WHAT THE TASK REQUIRES: Go through the entries, filter for the word "articles", and copy every line that has it.

EXERCISE INPUTS Start Marker

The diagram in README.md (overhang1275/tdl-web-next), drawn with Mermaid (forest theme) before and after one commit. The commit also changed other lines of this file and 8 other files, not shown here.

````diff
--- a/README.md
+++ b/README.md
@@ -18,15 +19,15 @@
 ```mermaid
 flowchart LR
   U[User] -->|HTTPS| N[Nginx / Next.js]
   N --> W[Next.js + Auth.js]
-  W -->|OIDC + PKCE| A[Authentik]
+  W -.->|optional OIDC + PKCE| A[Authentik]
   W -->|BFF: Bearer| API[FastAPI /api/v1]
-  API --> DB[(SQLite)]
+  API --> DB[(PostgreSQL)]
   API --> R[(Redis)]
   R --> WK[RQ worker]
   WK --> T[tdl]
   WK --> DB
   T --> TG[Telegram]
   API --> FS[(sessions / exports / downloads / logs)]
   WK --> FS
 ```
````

EXERCISE INPUTS End Marker
EXERCISE INPUTS Start Marker

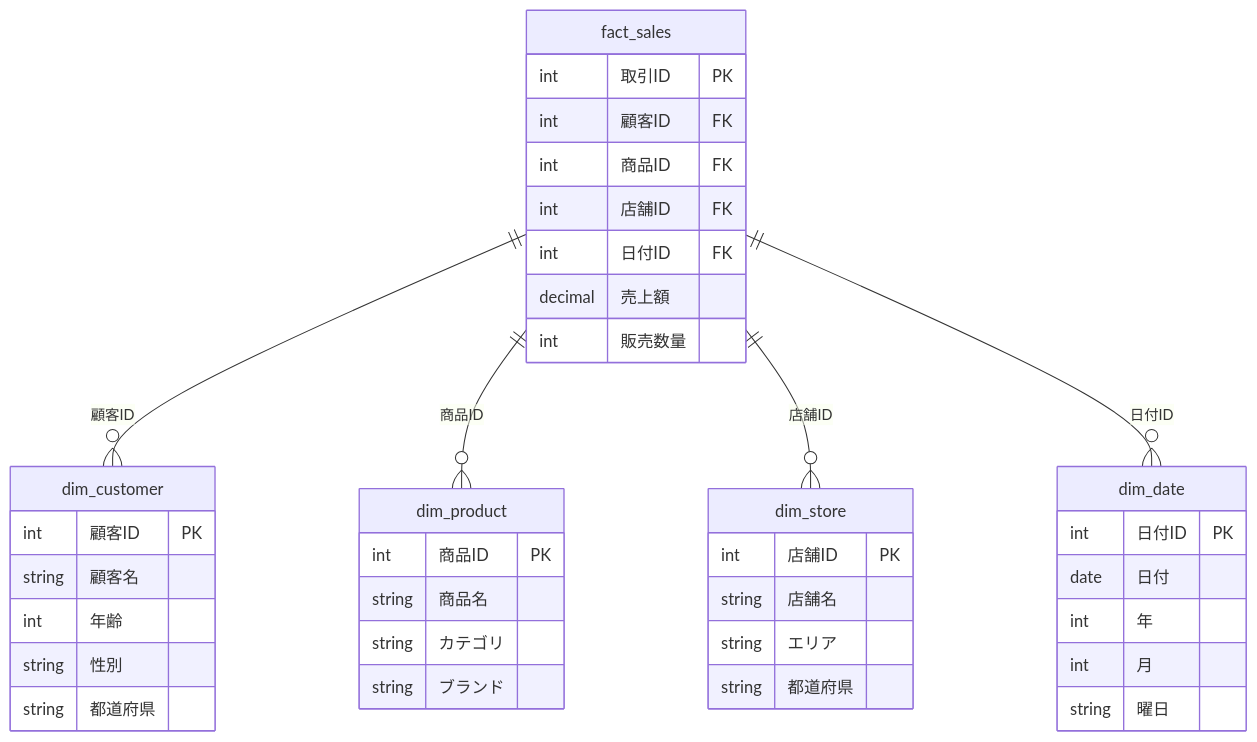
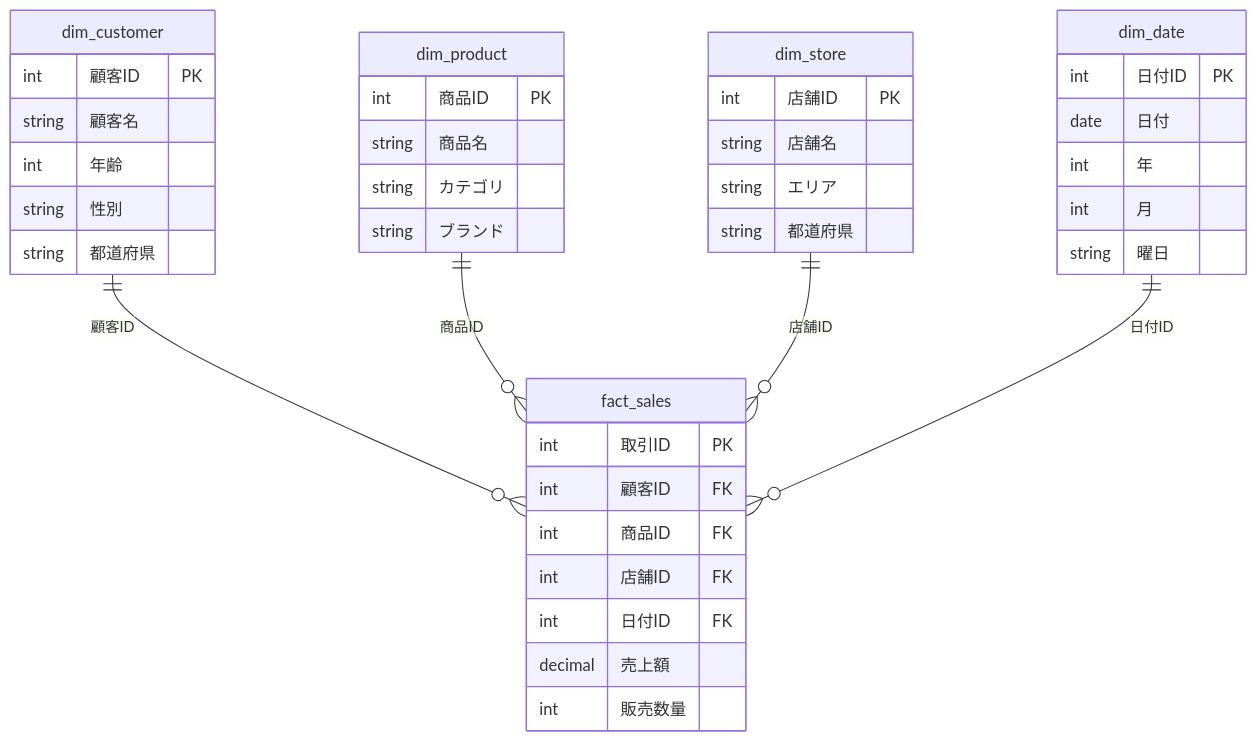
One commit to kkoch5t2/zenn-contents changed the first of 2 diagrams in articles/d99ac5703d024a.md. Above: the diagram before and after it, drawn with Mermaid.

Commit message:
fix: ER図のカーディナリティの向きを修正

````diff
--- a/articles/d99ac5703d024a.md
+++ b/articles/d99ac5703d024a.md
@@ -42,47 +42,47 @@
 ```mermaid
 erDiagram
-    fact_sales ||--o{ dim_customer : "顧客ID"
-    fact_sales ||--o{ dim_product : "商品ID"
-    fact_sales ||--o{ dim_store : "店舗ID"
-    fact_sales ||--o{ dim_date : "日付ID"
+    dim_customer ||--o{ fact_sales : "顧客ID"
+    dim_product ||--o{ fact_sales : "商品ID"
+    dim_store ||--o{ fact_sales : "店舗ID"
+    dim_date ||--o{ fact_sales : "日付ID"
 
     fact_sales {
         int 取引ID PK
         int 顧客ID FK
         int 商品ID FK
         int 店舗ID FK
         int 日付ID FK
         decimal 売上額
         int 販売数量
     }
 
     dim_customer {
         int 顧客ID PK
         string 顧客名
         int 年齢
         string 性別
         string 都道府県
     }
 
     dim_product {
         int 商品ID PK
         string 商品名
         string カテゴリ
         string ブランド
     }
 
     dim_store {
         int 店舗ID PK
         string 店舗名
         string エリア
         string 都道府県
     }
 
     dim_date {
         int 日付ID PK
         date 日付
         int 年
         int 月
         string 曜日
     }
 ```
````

EXERCISE INPUTS End Marker
EXERCISE INPUTS Start Marker

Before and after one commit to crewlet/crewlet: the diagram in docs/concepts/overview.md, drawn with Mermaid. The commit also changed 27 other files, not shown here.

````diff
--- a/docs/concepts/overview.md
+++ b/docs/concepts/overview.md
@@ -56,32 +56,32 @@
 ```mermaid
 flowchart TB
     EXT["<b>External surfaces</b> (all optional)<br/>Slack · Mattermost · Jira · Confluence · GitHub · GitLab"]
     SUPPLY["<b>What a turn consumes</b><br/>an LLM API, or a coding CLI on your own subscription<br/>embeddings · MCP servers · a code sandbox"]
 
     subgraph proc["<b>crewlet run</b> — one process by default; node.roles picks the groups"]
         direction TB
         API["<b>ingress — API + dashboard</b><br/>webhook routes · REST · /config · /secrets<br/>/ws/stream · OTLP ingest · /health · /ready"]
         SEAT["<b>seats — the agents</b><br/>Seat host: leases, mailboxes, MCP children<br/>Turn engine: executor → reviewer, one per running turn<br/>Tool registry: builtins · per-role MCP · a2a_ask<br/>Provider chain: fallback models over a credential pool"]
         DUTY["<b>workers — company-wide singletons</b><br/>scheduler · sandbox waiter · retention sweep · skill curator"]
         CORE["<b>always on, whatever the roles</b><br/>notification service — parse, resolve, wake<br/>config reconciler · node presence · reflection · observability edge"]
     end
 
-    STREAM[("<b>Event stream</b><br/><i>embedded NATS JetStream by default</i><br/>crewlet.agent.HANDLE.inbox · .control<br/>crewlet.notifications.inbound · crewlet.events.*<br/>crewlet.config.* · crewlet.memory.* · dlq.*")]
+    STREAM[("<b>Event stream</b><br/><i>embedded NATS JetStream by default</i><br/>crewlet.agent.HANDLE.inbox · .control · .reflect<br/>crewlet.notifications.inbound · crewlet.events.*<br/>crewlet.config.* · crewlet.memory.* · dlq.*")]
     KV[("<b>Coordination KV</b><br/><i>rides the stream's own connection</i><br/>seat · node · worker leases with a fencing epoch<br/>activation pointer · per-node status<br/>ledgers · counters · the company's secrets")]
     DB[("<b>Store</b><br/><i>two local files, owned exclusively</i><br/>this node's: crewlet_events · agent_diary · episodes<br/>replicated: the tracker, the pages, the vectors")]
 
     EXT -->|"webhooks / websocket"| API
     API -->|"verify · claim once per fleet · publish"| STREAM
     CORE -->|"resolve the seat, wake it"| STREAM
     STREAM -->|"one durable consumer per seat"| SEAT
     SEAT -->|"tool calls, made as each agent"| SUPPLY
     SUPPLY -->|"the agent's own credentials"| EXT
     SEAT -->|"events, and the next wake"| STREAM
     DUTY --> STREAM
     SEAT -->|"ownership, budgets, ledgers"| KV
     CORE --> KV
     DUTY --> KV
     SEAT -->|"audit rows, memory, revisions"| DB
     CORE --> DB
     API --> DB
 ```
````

EXERCISE INPUTS End Marker

SOLUTION BELOW:
One commit to kkoch5t2/zenn-contents changed the first of 2 diagrams in articles/d99ac5703d024a.md. Above: the diagram before and after it, drawn with Mermaid.
--- a/articles/d99ac5703d024a.md
+++ b/articles/d99ac5703d024a.md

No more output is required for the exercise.